    Although, perhaps, not always humble, Ellsberg does admit to surprising things that lend him credibility (i.e. he admits to a xenophobic comment about Turks that he’s “not proud of”), in that they cast him in a bad light.

    And you can’t doubt the man’s commitment to nuclear non-proliferation. For instance, he’s been arrested numerous times for physically blocking the railroad tracks at nuclear weapons facilities, and pretty much dedicated his life to the cause.

  • Matthew Fenlon

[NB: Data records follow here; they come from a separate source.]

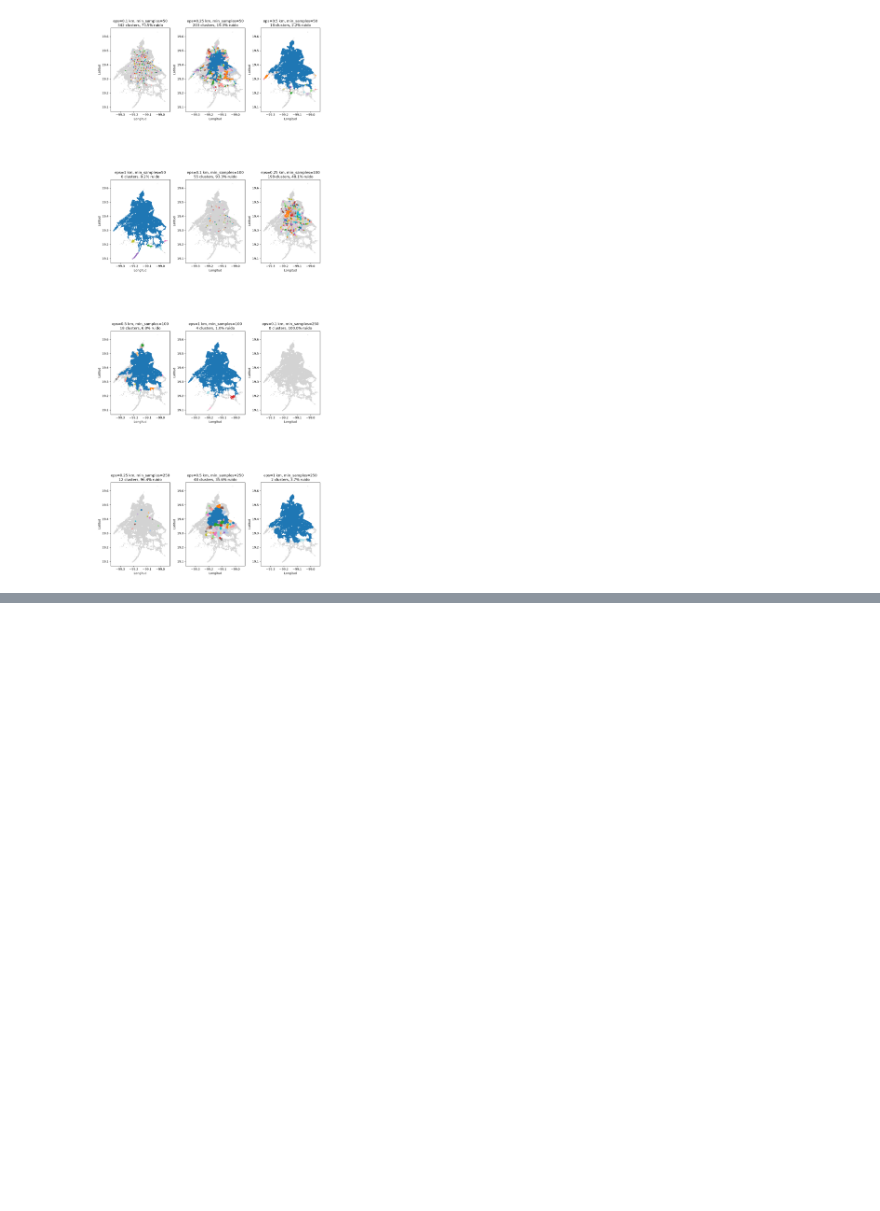
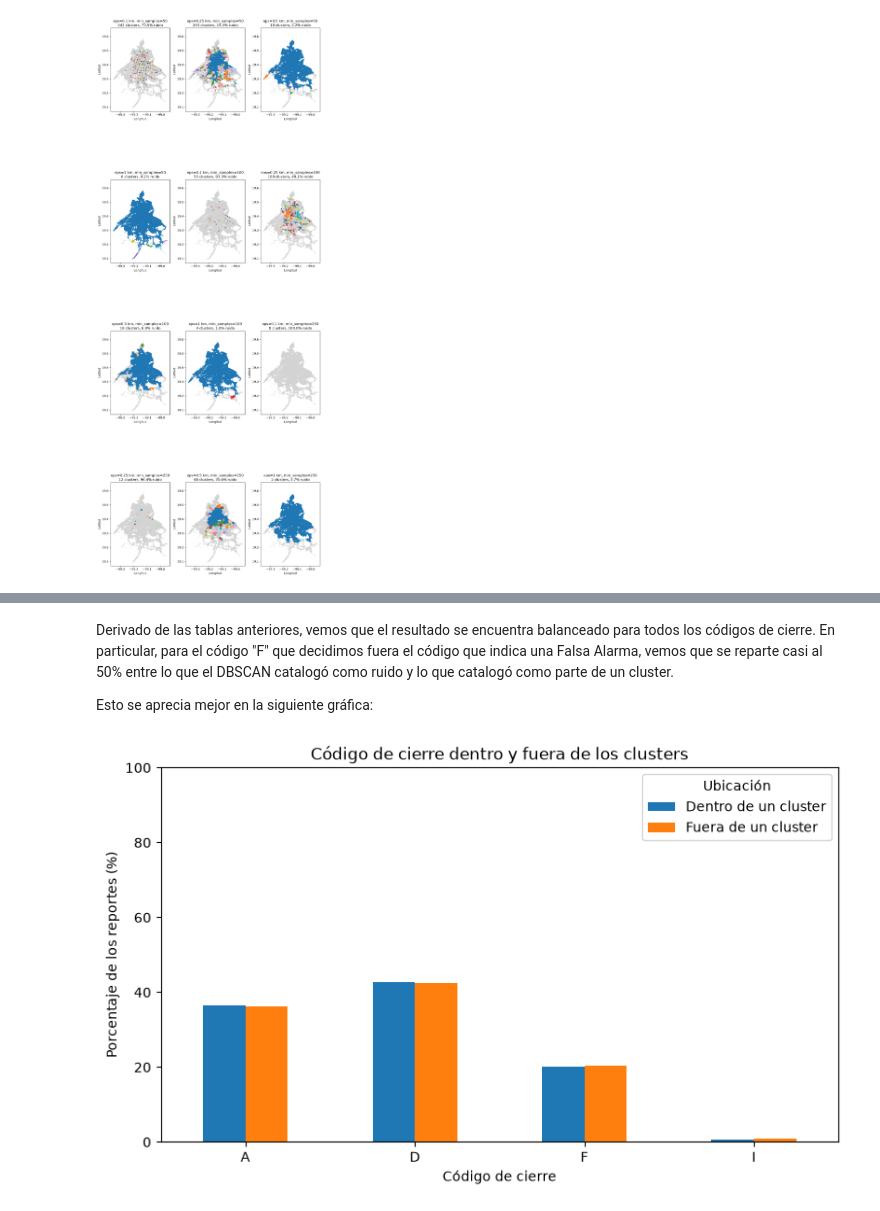
Before and after one commit to xuxonv-sys/ds-project-team2, a Jupyter notebook: notebooks/nb04_no_supervisado_c5.ipynb, the cells around one changed output, grey strips where cells are left out. Saved outputs shown, nothing was run; the diff lists cells and outputs as text; code cells hidden in the pictures; blank space fills up the shorter version.

```diff
--- a/notebooks/nb04_no_supervisado_c5.ipynb
+++ b/notebooks/nb04_no_supervisado_c5.ipynb
@@ -288,0 +370,11 @@ plt.show()
+# %%
+ubicacion = df['en_cluster'].map({True: 'Dentro de un cluster', False: 'Fuera de un cluster'})
+
+conteos = pd.crosstab(ubicacion, df['codigo_cierre'])
+conteos['Total'] = conteos.sum(axis=1)
+print('Conteos de reportes:')
+display(conteos)
+
+proporciones = pd.crosstab(ubicacion, df['codigo_cierre'], normalize='index') * 100
+print('Porcentaje de reportes:')
+display(proporciones.round(1))
@@ -288,0 +392,14 @@ plt.show()
+# %% [markdown]
+Derivado de las tablas anteriores, vemos que el resultado se encuentra balanceado para todos los códigos de cierre. En particular, para el código "F" que decidimos fuera el código que indica una Falsa Alarma, vemos que se reparte casi al 50% entre lo que el DBSCAN catalogó como ruido y lo que catalogó como parte de un cluster.
+
+Esto se aprecia mejor en la siguiente gráfica:
+# %%
+proporciones.T.plot(kind='bar', figsize=(9, 5), rot=0)
+plt.xlabel('Código de cierre')
+plt.ylabel('Porcentaje de los reportes (%)')
+plt.title('Código de cierre dentro y fuera de los clusters')
+plt.ylim(0, 100)
+plt.legend(title='Ubicación')
+plt.show()
+# %% [output]
+[figure, added]
```
Also changed, not shown: parts of 14 cells of this notebook.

    Not the easiest book to read. Lots of breaks in sentences, and a lot of repetition particularly in the early chapters. In fact I nearly gave up before the halfway point because it became quite tedious the way that the relatively few points were laboured upon. The second half focuses on the early days of nuclear weapons and is a far better read. If you can push through the early meh, it gets good, and scary!

  • Bettie☯

    Description:

    Description:

Best Free Books is in no way intended to support illegal activity. Use it at your risk. We uses Search API to find books/manuals but doesn´t host any files. All document files are the property of their respective owners. Please respect the publisher and the author for their copyrighted creations. If you find documents that should not be here please report them


©2018 Best Free Books - All rights reserved.